[Source data]
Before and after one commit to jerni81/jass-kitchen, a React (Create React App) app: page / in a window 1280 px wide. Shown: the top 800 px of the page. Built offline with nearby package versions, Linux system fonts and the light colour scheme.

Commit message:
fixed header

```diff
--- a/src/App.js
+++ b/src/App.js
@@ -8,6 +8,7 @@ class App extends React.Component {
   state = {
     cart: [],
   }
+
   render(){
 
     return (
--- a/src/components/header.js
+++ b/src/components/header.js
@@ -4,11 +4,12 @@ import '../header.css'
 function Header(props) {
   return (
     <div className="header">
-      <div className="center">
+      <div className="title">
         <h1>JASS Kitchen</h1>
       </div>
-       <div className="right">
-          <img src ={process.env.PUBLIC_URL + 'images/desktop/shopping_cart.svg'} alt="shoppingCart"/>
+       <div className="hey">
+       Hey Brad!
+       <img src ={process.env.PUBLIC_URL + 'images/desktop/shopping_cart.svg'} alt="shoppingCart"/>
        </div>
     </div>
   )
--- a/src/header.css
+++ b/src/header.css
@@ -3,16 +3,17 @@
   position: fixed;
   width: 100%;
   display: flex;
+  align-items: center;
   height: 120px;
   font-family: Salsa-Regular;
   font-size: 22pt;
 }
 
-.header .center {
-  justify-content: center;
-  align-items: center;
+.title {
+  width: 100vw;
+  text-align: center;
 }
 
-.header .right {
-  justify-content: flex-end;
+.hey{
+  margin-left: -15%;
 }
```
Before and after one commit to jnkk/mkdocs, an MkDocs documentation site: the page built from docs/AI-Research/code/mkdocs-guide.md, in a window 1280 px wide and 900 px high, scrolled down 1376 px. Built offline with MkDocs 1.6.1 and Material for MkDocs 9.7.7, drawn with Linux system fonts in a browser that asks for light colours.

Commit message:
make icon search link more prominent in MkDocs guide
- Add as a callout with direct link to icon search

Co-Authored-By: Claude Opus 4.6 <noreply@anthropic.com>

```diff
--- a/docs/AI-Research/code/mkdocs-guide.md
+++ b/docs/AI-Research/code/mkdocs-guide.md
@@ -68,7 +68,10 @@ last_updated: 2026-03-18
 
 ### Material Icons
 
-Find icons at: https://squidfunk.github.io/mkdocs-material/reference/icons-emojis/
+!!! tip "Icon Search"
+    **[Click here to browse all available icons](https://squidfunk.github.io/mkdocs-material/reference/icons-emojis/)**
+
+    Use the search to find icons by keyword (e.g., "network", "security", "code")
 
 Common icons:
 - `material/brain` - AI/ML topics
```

WORK TO BE COMPLETED: Your answer must consist solely of the lines from the one containing "Co-Authored-By: Claude Opus" through the last line of the entries, reproduced exactly.

ANSWER SECTION:
Co-Authored-By: Claude Opus 4.6 <noreply@anthropic.com>

```diff
--- a/docs/AI-Research/code/mkdocs-guide.md
+++ b/docs/AI-Research/code/mkdocs-guide.md
@@ -68,7 +68,10 @@ last_updated: 2026-03-18
 
 ### Material Icons
 
-Find icons at: https://squidfunk.github.io/mkdocs-material/reference/icons-emojis/
+!!! tip "Icon Search"
+    **[Click here to browse all available icons](https://squidfunk.github.io/mkdocs-material/reference/icons-emojis/)**
+
+    Use the search to find icons by keyword (e.g., "network", "security", "code")
 
 Common icons:
 - `material/brain` - AI/ML topics
```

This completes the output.